There are still issues, as tonymacx86 posters pointed out: “It looks like the 69xx situation seems a bit immature and experimental at this point. Even in the new OS.” Another forum poster claimed NVIDIA 5xx cards also seem to run natively with mkchisclaiming full support for the GTX 570 graphics card with no hacks or mods. He said it is “running at full res even smoother than a patched Lion. It’s like native.”
When it comes to booting from Mountain Lion to Lion with unmodified drivers, one poster warned it does not seem to work if you are connecting a display to the 6950. The good news is a prominent hackintosher informed us that Chimera was updated to run on both Lion and Mountain Lion with a dev release coming within days:
We’ve fixed Chimera to work with both LIon and Mtn. Lion- there was a small change necessary to boot 10.8. We’ll be releasing that in a day or 2 for devs.

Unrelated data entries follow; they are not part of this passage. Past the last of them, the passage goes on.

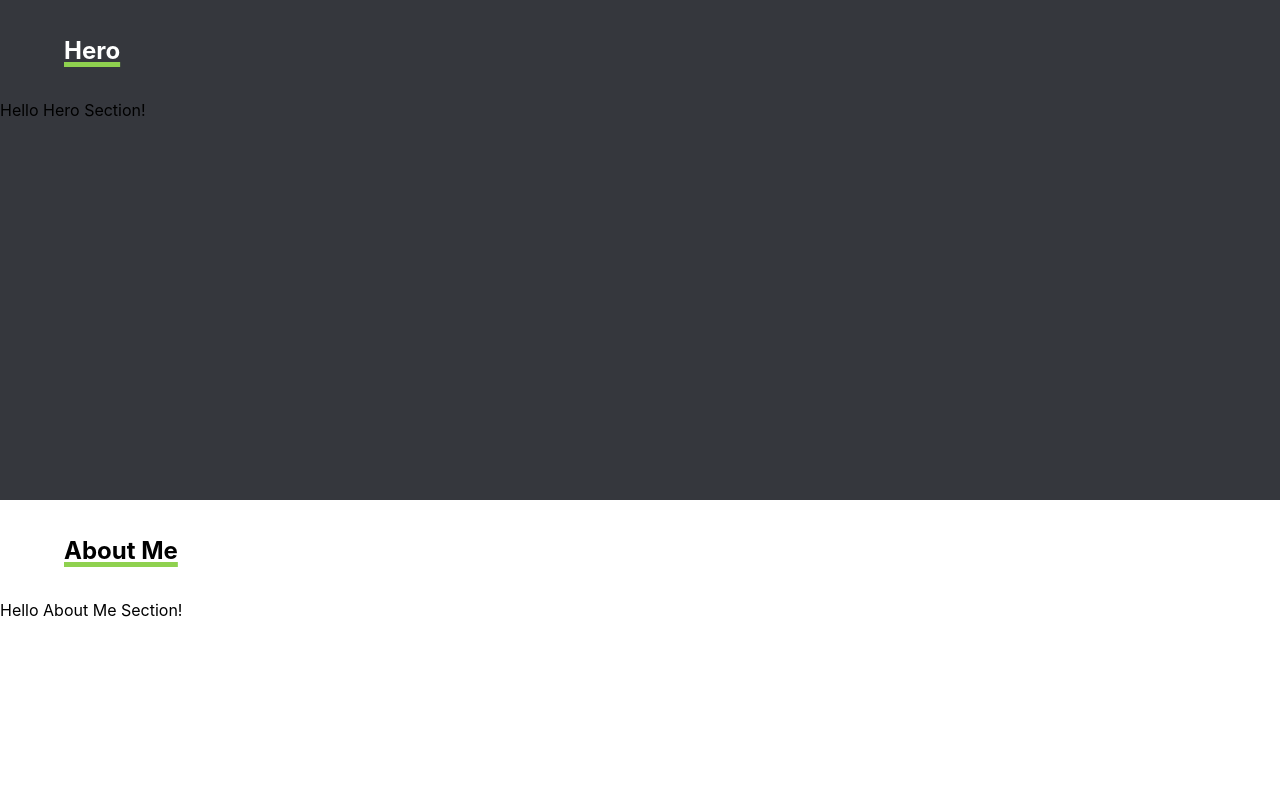
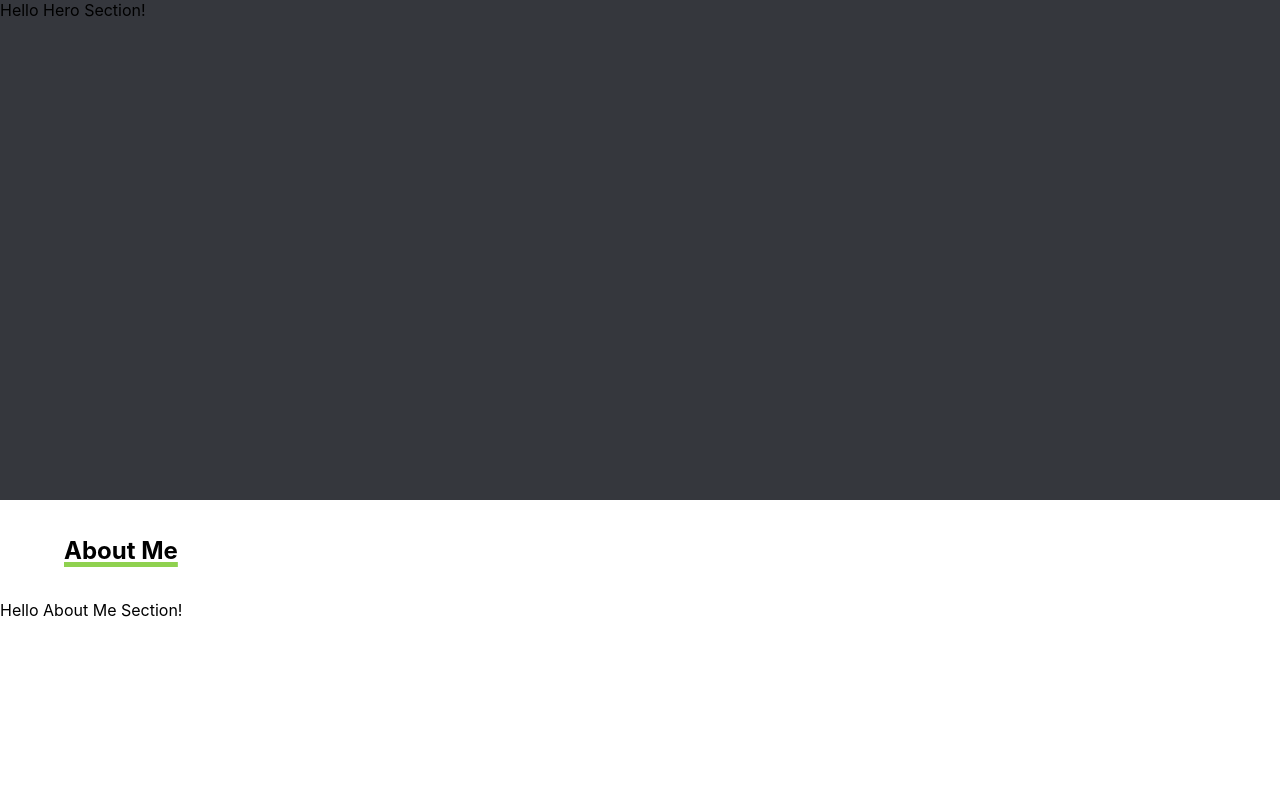
Before and after one commit to MikepdXRider/portfolio, a React (Create React App) app: page / in a window 1280 px wide. Shown: the top 800 px of the page. Built offline with nearby package versions, Linux system fonts and the light colour scheme.

Commit message:
updates styling - section component without title

```diff
--- a/src/App.tsx
+++ b/src/App.tsx
@@ -5,7 +5,7 @@ import Section from './components/Section/Section';
 function App() {
   return (
     <main className="App">
-      <Section title={'Hero'} darkMode={true}>
+      <Section darkMode={true}>
         <p>Hello Hero Section!</p>
       </Section>
       <Section title={'About Me'}>
--- a/src/components/Section/Section.tsx
+++ b/src/components/Section/Section.tsx
@@ -15,10 +15,10 @@ export default function Section({
 }: SectionProps) {
   return (
     <section
-      aria-label={`${title && title} section`}
+      aria-label={`${title ? title : ''} section`}
       className={`${
         darkMode ? styles.darkModeSection : styles.lightModeSection
-      } ${styles.section}`}
+      } ${title ? styles.sectionWithTitle : styles.section}`}
     >
       {title && (
         <article className={styles.titleContainer}>
--- a/src/components/Section/section.module.css
+++ b/src/components/Section/section.module.css
@@ -9,11 +9,16 @@
   --accentgreen: #8fd14f;
 }
 
-.section {
+.sectionWithTitle {
   min-height: 500px;
   min-width: 100%;
   display: grid;
   grid-template-rows: 1fr 4fr;
+}
+
+.section {
+  min-height: 500px;
+  min-width: 100%;
 }
 
 .darkModeSection {
```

As a side note for Mountain Lion support, Robservatoryshared its method of getting VMware Tools to work when running Mountain Lion in VMware Fusion. According to the post, Mountain Lion “will kernel panic” when trying to install VMware Tools. Here is the fix:
Apple’s merging of iOS with OS X continues today with our first glimpse at 10.8 Mountain Lion, the next major OS release for Macs. Of course, in the process of bringing the best of both worlds together, some things win out. In the case of Mountain Lion, several apps and features were replaced with their iOS counterparts. Here is everything from past OS X releases that died today at the hand of Apple’s iOS-ifying of Mountain Lion:
As part of today’s Mountain Lion Preview roll out, Apple seeded its registered developers with new versions of the Xcode development environment and the Safari browser. Safari 5.2 for Lion, now available for download through the Dev Center, welcomes new features that cannot be found in the most recent Safari 5.1.3 version for end-users or the recently seeded Safari 5.1.4 for developers.
Apple took a page from Google’s book by integrating the search bar into the address bar (finally, some would say) in Safari 5.2. Other enhancements include visual tweaks that highlight the domain section of the URL in the address bar and a rehashed Reader icon. Features from both Safari 5.1.4 and 5.2 are likely to be included in this summer’s release of Mountain Lion.
A developer preview version of Xcode 4.4 is required to code and test applications for Mountain Lion that will become available to the public this summer. Among the new features:
If you plan to install Mountain Lion on an older Mac, you might be out of luck. The new operating system release raises the ladder in terms of graphics performance required for its new features like AirPlay Mirroring. As a result, a couple years old Mac might not cut it anymore. According to French-language website MacGeneration, any Mac sporting Intel’s sluggish GMA x3100 or 950 chip will not be able to run Mountain Lion. While we have come a long way since the GMA graphics, you probably have somewhere under your table or in the basement a legacy Mac that does not have enough oomph for Mountain Lion. Anything older than the mid-2007 iMacs, early-2008 Mac Pros, early-2009 Mac minis and Xserves are left behind. The same goes for MacBooks based on any Intel Core 2 Duo processor and the original 2008 MacBook Air. Sorry folks, that is the price of progression. In addition, the following platform changes may interest you…